(MATERIAL SHOWN Opens)

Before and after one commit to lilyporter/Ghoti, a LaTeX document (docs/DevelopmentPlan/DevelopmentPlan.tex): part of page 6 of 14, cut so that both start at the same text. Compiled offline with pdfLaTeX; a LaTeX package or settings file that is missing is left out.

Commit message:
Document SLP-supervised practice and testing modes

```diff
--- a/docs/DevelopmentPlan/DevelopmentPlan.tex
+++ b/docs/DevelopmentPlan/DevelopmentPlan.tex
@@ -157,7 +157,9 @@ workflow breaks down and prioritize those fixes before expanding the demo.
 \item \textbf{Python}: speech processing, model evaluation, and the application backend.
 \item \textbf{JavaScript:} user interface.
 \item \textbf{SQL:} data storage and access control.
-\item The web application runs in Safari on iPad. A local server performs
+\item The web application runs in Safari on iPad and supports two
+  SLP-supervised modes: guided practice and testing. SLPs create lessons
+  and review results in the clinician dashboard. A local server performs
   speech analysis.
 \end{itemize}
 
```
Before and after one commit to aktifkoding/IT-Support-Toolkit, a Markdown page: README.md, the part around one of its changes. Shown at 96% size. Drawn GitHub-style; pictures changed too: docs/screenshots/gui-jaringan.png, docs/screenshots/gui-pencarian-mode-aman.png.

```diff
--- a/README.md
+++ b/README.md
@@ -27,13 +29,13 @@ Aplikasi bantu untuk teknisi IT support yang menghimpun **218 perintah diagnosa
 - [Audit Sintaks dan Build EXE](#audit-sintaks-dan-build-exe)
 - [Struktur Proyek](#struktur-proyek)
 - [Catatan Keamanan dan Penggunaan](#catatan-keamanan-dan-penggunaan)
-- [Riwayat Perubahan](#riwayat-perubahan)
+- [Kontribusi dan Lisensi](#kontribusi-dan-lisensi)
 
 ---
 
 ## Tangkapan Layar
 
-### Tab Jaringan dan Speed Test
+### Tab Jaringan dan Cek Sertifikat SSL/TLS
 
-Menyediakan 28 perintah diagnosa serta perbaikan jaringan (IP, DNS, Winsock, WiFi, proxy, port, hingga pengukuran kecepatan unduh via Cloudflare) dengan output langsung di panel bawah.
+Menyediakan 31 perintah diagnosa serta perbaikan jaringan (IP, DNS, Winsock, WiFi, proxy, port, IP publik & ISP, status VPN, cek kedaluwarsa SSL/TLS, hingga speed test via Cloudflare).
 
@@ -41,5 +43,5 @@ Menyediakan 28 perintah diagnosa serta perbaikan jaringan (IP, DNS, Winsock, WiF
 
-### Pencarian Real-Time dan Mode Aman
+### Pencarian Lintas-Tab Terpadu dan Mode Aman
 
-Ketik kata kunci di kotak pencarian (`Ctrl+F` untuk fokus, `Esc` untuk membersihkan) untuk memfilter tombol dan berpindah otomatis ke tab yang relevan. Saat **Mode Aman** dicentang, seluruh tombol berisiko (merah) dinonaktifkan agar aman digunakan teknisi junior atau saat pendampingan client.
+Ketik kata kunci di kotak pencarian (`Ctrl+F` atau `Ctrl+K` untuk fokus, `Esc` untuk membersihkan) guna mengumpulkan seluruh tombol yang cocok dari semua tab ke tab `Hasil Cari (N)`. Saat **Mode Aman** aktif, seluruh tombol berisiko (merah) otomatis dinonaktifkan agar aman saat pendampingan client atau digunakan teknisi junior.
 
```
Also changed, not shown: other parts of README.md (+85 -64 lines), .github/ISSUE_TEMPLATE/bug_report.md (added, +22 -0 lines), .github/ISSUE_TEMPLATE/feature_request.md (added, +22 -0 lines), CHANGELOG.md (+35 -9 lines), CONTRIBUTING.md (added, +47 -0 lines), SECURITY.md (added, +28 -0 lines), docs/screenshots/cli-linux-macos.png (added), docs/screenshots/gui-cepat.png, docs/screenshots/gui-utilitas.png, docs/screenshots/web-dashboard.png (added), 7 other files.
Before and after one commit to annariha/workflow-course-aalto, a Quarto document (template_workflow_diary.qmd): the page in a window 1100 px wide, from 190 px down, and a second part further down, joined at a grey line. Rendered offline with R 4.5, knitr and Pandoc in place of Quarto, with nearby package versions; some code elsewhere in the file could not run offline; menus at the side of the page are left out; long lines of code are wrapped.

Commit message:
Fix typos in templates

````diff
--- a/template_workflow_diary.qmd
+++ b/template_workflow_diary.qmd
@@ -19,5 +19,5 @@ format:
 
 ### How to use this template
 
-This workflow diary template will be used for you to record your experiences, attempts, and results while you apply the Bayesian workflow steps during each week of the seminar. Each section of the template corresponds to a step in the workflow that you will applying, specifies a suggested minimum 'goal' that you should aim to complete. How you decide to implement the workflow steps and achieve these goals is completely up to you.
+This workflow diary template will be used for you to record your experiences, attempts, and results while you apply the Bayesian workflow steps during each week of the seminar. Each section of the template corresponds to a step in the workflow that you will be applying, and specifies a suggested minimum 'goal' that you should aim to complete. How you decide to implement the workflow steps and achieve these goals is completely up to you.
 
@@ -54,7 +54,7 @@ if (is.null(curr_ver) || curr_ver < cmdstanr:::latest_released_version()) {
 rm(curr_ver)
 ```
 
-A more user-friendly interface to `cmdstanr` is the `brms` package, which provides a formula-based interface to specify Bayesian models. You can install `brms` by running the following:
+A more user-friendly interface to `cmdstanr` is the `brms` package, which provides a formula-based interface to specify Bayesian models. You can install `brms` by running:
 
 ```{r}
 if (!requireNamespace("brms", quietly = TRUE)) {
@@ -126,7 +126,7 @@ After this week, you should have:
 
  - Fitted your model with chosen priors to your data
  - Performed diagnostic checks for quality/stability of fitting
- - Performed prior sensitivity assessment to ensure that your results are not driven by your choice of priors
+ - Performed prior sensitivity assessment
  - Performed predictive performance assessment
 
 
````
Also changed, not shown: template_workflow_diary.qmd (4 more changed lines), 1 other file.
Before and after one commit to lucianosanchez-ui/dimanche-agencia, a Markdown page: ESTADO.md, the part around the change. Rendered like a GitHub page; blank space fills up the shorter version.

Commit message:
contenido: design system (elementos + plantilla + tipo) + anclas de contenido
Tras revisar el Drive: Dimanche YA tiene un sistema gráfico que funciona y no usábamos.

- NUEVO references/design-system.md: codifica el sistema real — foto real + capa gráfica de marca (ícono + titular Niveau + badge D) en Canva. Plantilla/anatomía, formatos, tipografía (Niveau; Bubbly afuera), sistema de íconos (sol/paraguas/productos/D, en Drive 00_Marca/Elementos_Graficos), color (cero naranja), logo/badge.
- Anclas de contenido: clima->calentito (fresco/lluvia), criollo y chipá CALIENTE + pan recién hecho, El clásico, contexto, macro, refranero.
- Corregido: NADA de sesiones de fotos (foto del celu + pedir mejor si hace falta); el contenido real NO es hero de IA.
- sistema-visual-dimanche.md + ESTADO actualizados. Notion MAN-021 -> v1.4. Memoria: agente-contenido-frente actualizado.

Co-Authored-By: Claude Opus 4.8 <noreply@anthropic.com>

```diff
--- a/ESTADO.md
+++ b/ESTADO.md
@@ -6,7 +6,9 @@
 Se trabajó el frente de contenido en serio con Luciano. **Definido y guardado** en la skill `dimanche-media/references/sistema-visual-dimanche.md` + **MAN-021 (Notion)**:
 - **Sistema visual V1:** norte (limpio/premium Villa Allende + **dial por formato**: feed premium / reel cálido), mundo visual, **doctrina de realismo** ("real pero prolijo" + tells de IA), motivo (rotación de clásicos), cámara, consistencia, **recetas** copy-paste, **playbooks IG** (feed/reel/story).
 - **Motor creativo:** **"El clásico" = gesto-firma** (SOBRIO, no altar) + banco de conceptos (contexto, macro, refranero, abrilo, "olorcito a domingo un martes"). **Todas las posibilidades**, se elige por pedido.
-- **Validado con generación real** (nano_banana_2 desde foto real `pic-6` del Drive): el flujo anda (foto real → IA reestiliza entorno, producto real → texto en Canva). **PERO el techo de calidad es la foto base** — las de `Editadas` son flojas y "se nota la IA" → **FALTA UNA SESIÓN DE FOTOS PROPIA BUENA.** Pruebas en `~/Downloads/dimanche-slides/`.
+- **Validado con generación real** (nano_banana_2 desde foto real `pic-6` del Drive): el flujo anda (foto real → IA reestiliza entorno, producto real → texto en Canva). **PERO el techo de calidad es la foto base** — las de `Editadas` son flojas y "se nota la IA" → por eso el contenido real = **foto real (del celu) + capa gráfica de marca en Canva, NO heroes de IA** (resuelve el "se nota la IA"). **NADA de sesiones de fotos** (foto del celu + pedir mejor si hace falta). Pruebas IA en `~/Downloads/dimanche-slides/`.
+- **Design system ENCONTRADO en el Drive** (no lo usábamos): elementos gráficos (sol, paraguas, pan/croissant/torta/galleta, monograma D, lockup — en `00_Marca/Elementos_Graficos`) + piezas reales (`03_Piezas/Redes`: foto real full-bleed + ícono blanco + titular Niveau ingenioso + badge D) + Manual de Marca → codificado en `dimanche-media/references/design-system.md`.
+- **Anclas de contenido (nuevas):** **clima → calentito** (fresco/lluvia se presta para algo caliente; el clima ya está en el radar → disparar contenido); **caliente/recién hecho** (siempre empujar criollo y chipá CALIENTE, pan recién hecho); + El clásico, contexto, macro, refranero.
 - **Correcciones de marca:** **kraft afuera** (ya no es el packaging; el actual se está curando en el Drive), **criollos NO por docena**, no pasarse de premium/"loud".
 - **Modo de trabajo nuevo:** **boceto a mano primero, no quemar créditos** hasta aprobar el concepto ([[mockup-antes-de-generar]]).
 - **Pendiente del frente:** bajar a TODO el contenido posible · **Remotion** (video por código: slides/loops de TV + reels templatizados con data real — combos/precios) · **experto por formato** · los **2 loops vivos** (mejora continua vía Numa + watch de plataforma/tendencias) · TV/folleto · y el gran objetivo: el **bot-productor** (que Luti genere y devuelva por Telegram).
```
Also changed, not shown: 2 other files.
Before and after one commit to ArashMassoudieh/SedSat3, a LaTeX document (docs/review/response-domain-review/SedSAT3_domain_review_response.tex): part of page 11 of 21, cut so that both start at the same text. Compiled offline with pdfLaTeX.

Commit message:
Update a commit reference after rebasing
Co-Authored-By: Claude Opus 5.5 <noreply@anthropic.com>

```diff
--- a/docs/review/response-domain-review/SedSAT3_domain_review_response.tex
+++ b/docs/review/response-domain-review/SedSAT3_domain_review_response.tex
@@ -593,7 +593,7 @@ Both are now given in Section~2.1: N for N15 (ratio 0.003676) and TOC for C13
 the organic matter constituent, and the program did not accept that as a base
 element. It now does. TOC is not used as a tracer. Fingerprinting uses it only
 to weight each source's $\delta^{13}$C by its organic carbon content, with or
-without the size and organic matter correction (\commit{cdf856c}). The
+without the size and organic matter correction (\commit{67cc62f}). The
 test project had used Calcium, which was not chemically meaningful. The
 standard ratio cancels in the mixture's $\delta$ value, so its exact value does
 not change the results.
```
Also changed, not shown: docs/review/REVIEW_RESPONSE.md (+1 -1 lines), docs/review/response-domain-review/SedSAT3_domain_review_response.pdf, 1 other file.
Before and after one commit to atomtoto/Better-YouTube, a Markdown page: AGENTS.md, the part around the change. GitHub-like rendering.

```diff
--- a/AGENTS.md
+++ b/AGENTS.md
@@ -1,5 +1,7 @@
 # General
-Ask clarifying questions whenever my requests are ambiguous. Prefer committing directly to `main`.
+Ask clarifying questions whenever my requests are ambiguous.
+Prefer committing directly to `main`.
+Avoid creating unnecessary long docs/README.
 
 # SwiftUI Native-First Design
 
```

(MATERIAL SHOWN Closes)

_TRY IT_
Search the entries for the word "does". Copy every line where it occurs.

_WRITTEN ANSWER_
 element. It now does. TOC is not used as a tracer. Fingerprinting uses it only
 standard ratio cancels in the mixture's $\delta$ value, so its exact value does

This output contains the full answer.